Lines that contain the string "inquiries" are the ones to list; copy all of them from the records.

***** SUPPLIED MATERIAL

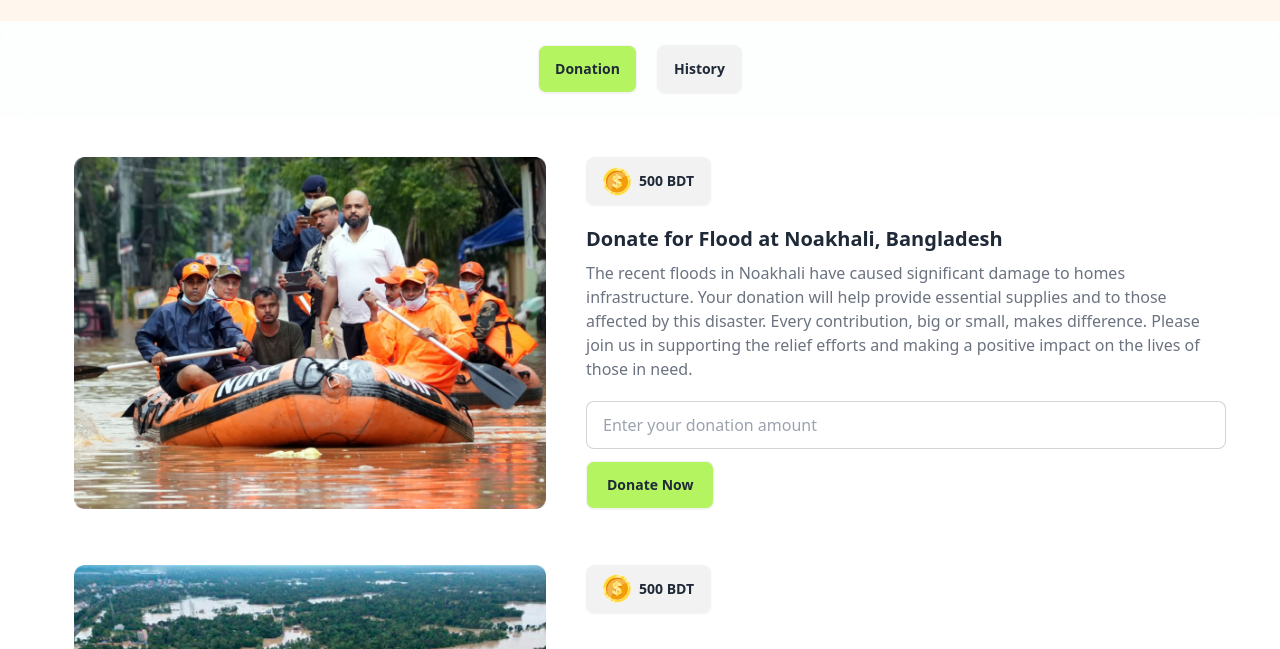
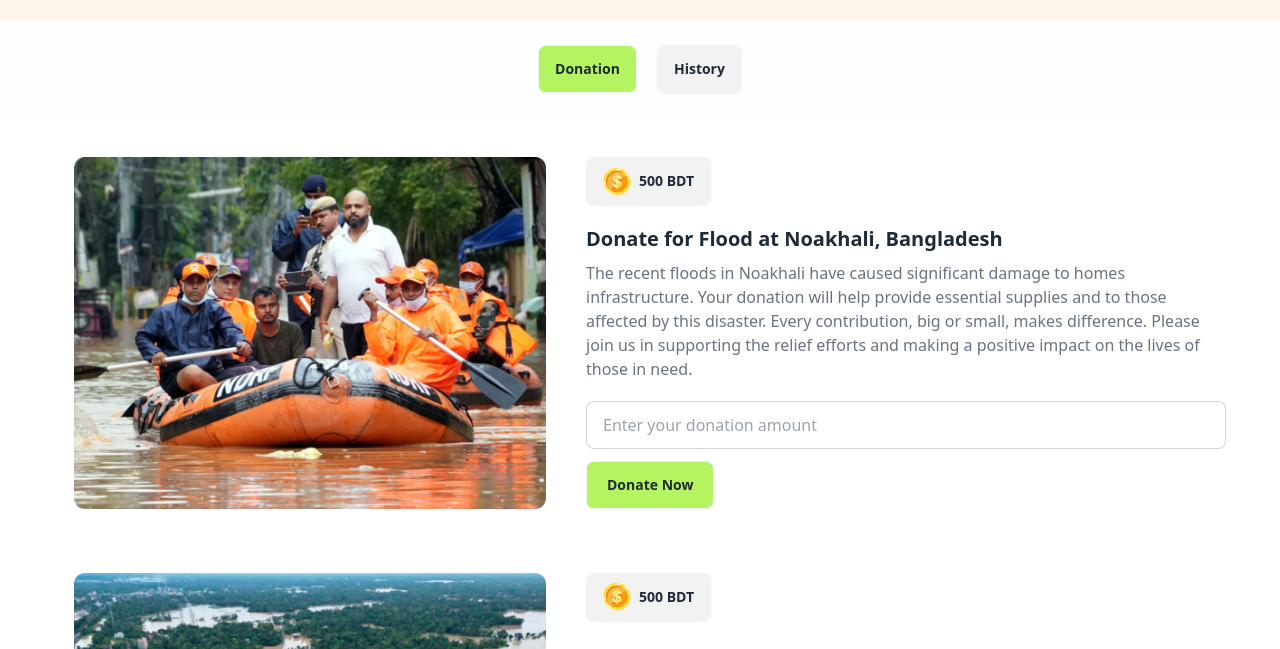
Before and after one commit to ansaryshohan/donation-site, a plain HTML site: page index.html in a window 1280 px wide. Shown: the part 76-725 px from the top of the page. Drawn offline with nearby package versions, Linux system fonts and the light colour scheme.

Commit message:
all functionality done

```diff
--- a/index.html
+++ b/index.html
@@ -55,9 +55,9 @@
     </header>
     <main>
       <!-- donation sections -->
-      <section id="donation-section" class="container mx-auto grid grid-cols-1 place-content-center pt-5 gap-4">
+      <section id="donation-section" class="container mx-auto grid grid-cols-1 place-content-center pt-5 gap-6">
         <!-- card 1 -->
-        <div class="flex flex-col md:flex-row justify-center md:items-stretch gap-5">
+        <div class="flex flex-col md:flex-row justify-center md:items-stretch gap-5 ">
           <!-- image of card -->
           <div class="w-full md:w-[40%] p-5">
             <img
```
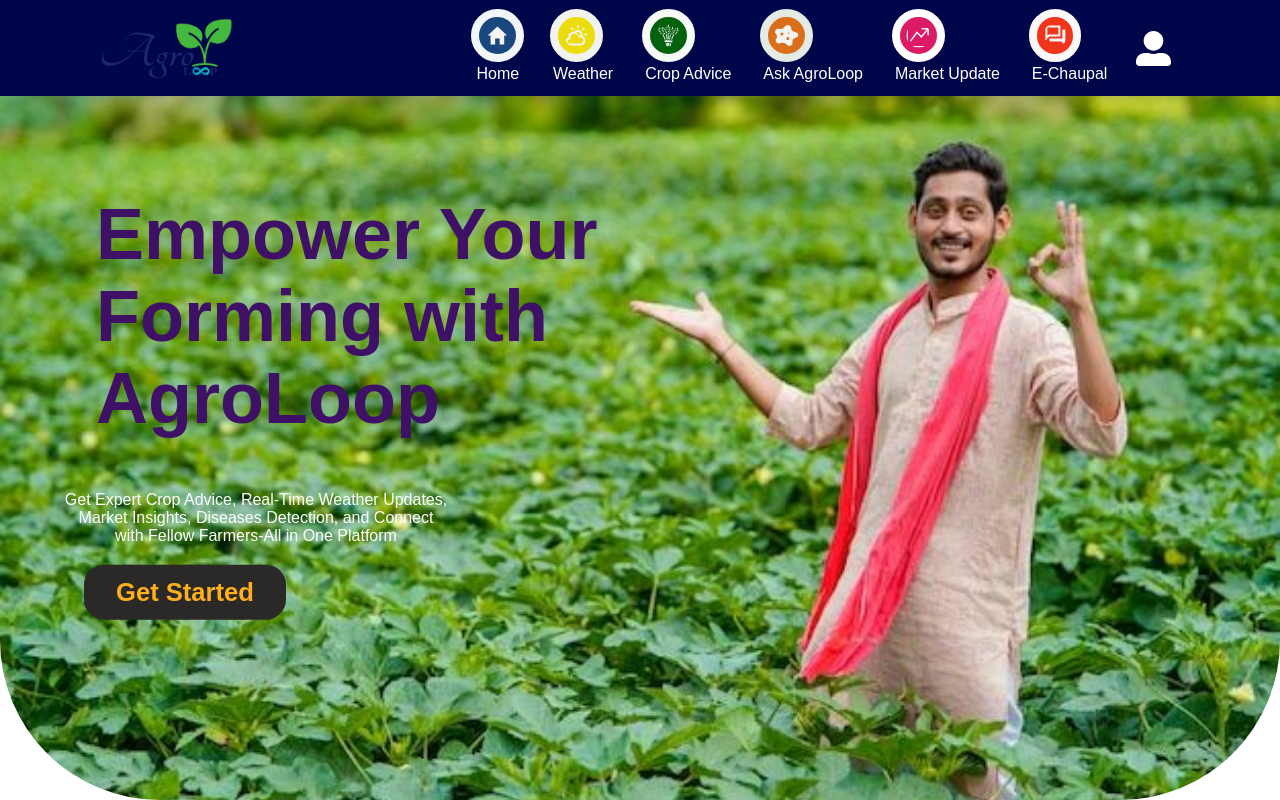
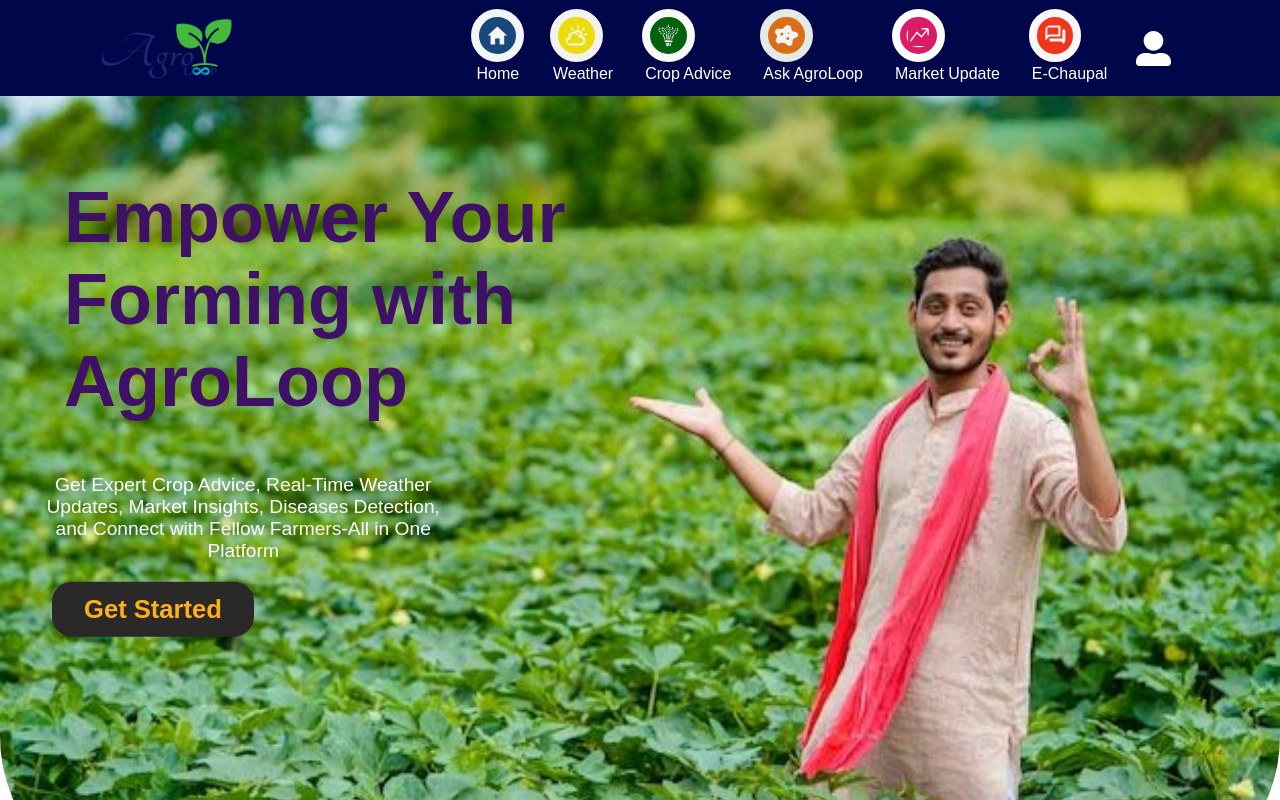
Before and after one commit to Swetarajpatel281/Agriculture-website, a React (Vite) app in the folder frontend/smart-Agriculture/: page /home in a window 1280 px wide. Shown: the top 800 px of the page. Built offline with nearby package versions, Linux system fonts and the light colour scheme; no server answers.

Commit message:
navbar modify

```diff
--- a/frontend/smart-Agriculture/src/App.jsx
+++ b/frontend/smart-Agriculture/src/App.jsx
@@ -19,11 +19,11 @@
 
      <Router>
       <Navbar />
-     <Home/>
+     {/* <Home/> */}
      {/* <Weather/> */}
       <Animatedgif src="loader.gif" alt="loader" />
       <Routes>
-        {/* <Route path="home" element={<Home/>} /> */}
+        <Route path="home" element={<Home/>} />
         <Route path="/weather" element={<Weather />} />
         <Route path="/seeds" element={<Seeds />} />
         <Route path="/disease-recognition" element={<DiseaseRecognition />} />
--- a/frontend/smart-Agriculture/src/Components/Home.jsx
+++ b/frontend/smart-Agriculture/src/Components/Home.jsx
@@ -47,33 +47,33 @@
         <div className='say-people'>
           <p>AgroLoop’s real-time weather updates helped me avoid a potential disaster during the monsoon. The accurate forecasts allowed me to plan my irrigation better and protect my crops.</p>
           <hr />
-          <p>-ravi kumar</p>
+          <p  className='name'>-ravi kumar</p>
         </div>
 
         <div className="say-people"><p>
         Thanks to AgroLoop’s disease detection feature, I was able to quickly identify and treat a fungal infection in my tomatoes. The precise recommendations saved my entire harvest.</p>
         <hr />
-        <p>-Sunita Verma</p>
+        <p  className='name'>-Sunita Verma</p>
         </div>
         <div className="say-people"><p>
         The market insights provided by AgroLoop were a game-changer for me. I sold my crops at peak prices and increased my profits significantly. The platform truly helped me make informed decisions.</p>
         <hr />
-        <p>-Aarti Patel</p>
+        <p className='name'>-Aarti Patel</p>
         </div>
         <div className="say-people"><p>
         AgroLoop’s crop advice tailored to my soil type was invaluable. It guided me on the best crops to plant and improved my yield considerably. I’m now growing healthier and more productive crops.</p>
-        <hr /><p>
+        <hr /><p  className='name'>
           -Suresh Yadav
         </p>
         </div>
         <div className="say-people"><p>Connecting with other farmers through AgroLoop’s community forum has been incredibly helpful. I’ve learned new farming techniques and shared valuable experiences that have improved my farming practices.</p>
         <hr />
-        <p>Meera Sharma</p>
+        <p  className='name'>Meera Sharma</p>
         </div>
         <div className="say-people"><p>
         AgroLoop’s pest identification tool made it easy for me to recognize and address pest problems early. The targeted solutions helped me protect my crops and ensured a better harvest.</p>
         <hr />
-        <p>-Rajesh Singh</p>
+        <p  className='name'>-Rajesh Singh</p>
         </div>
       </div>
      </div>
--- a/frontend/smart-Agriculture/src/Components/Styles/Home.css
+++ b/frontend/smart-Agriculture/src/Components/Styles/Home.css
@@ -21,7 +21,7 @@
 }
 .text {
     position: absolute;
-    width: 50%;
+    width: 55%;
     top: 50%;
     left: 30%;
     transform: translate(-50%, -50%);
@@ -39,7 +39,7 @@
 }
 .text p {
     width: 60%;
-    font-size: 1rem;
+    font-size: 1.2rem;
     color: white;
     text-align: center;
 
@@ -152,3 +152,6 @@
 .say-people hr{
     margin-top: 2rem;
 }
+.name{
+    color: rgb(246, 113, 51);
+}
--- a/frontend/smart-Agriculture/src/Components/Styles/Navbar.css
+++ b/frontend/smart-Agriculture/src/Components/Styles/Navbar.css
@@ -17,7 +17,7 @@
    box-shadow: rgba(50, 50, 93, 0.25) 0px 20px 20px -20px,
    rgba(0, 0, 0, 0.3) 0px 10px 20px -30px;
    background-color: #00064A;
-   position: fixed;
+   /* position: fixed; */
 
    }
 
```
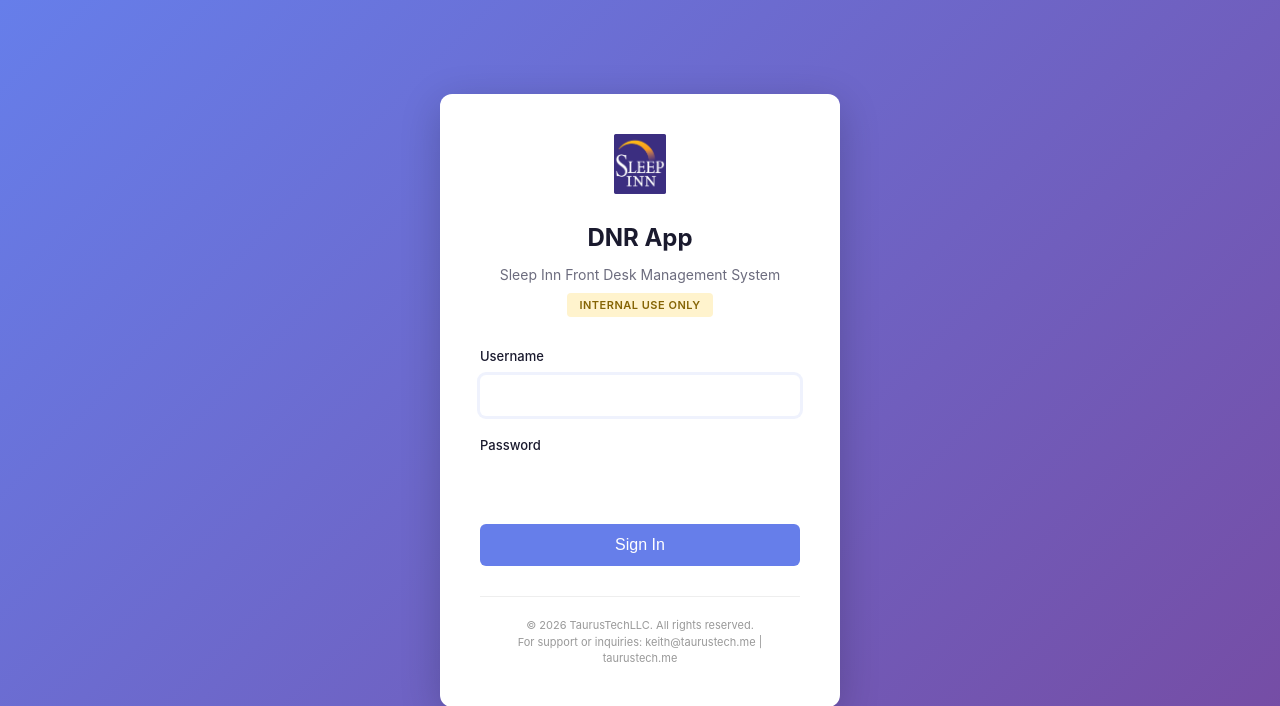
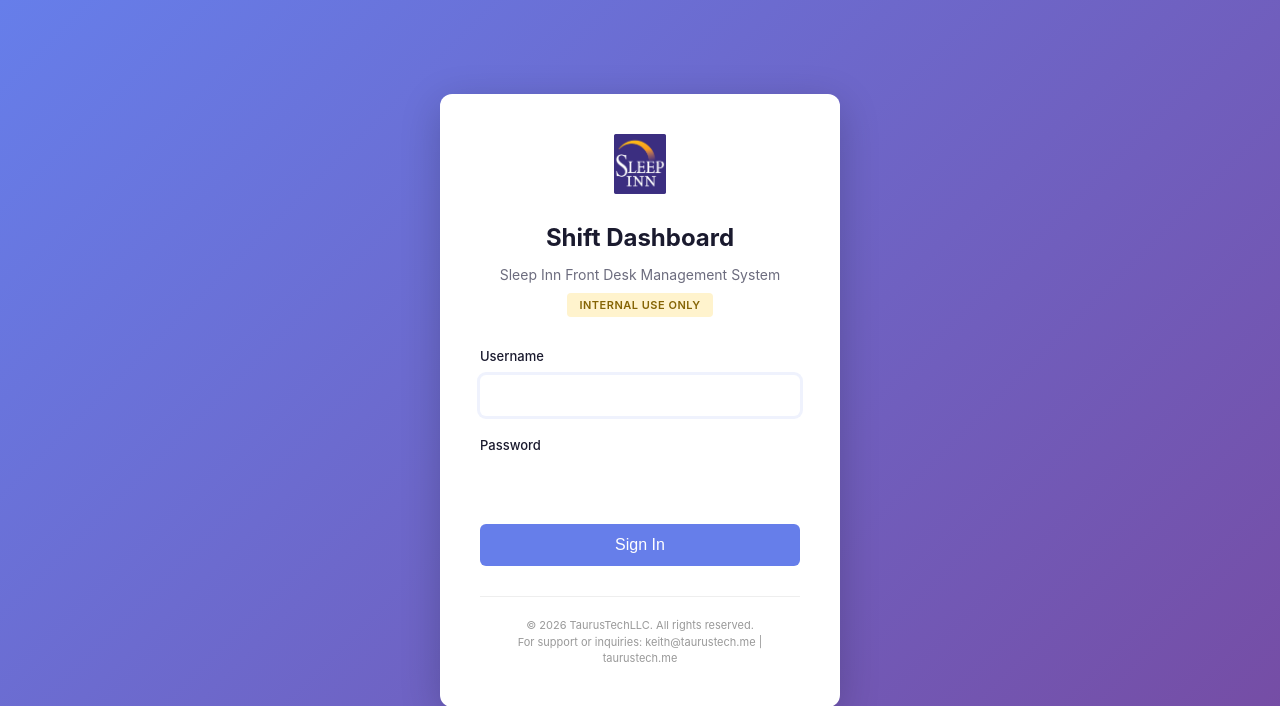
Before and after one commit to kcasko/dnr-app, a Flask app: template templates/login.html in a window 1280 px wide. Shown: the top 706 px of the page. Run offline with Flask 3, Linux system fonts and the light colour scheme; the template is opened without the code that fills it, so the values that code supplies are empty; some libraries are stand-ins or nearby versions.

Commit message:
Phase 6: Rebranding - Rename to Shift Dashboard

```diff
--- a/templates/base.html
+++ b/templates/base.html
@@ -4,7 +4,7 @@
 <head>
     <meta charset="utf-8">
     <meta name="viewport" content="width=device-width, initial-scale=1">
-    <title>{% block title %}DNR App{% endblock %} - Sleep Inn</title>
+    <title>{% block title %}Shift Dashboard{% endblock %} - Sleep Inn</title>
     <link rel="stylesheet" href="/static/styles.css">
     {% block extra_css %}{% endblock %}
 </head>
--- a/templates/login.html
+++ b/templates/login.html
@@ -1,9 +1,10 @@
 <!DOCTYPE html>
 <html lang="en">
+
 <head>
     <meta charset="utf-8">
     <meta name="viewport" content="width=device-width, initial-scale=1">
-    <title>Login - DNR App - Sleep Inn</title>
+    <title>Login - Shift Dashboard - Sleep Inn</title>
     <link rel="stylesheet" href="/static/styles.css">
     <style>
         body {
@@ -136,11 +137,12 @@
         }
     </style>
 </head>
+
 <body>
     <div class="login-container">
         <div class="login-header">
             <img src="/static/sleep_inn_logo.png" alt="Sleep Inn Logo">
-            <h1>DNR App</h1>
+            <h1>Shift Dashboard</h1>
             <p>Sleep Inn Front Desk Management System</p>
             <span class="internal-use-notice">Internal Use Only</span>
         </div>
@@ -166,8 +168,11 @@
 
         <div class="login-footer">
             &copy; 2026 TaurusTechLLC. All rights reserved.<br>
-            For support or inquiries: <a href="mailto:keith@taurustech.me" class="login-footer-link">keith@taurustech.me</a> | <a href="https://taurustech.me" target="_blank" rel="noopener" class="login-footer-link">taurustech.me</a>
+            For support or inquiries: <a href="mailto:keith@taurustech.me"
+                class="login-footer-link">keith@taurustech.me</a> | <a href="https://taurustech.me" target="_blank"
+                rel="noopener" class="login-footer-link">taurustech.me</a>
         </div>
     </div>
 </body>
+
 </html>
--- a/templates/overview.html
+++ b/templates/overview.html
@@ -35,7 +35,7 @@
                 <div class="alert-card-content">
                     <div class="alert-card-label">Rooms Use If Needed</div>
                     <div class="alert-card-count stat-number-heavy" id="count-uin">{{ room_use_if_needed_count }}</div>
-                    <div class="alert-card-action">Prop Release →</div>
+                    <div class="alert-card-action">Review Rooms →</div>
                 </div>
             </div>
         </a>
```
Also changed, not shown: tests/test_housekeeping_requests.py (+1 -1 lines), tests/test_ui_components.py (+2 -2 lines), README.md.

**********

▸ RESULT OF THIS EXERCISE
-            For support or inquiries: <a href="mailto:keith@taurustech.me" class="login-footer-link">keith@taurustech.me</a> | <a href="https://taurustech.me" target="_blank" rel="noopener" class="login-footer-link">taurustech.me</a>
+            For support or inquiries: <a href="mailto:keith@taurustech.me"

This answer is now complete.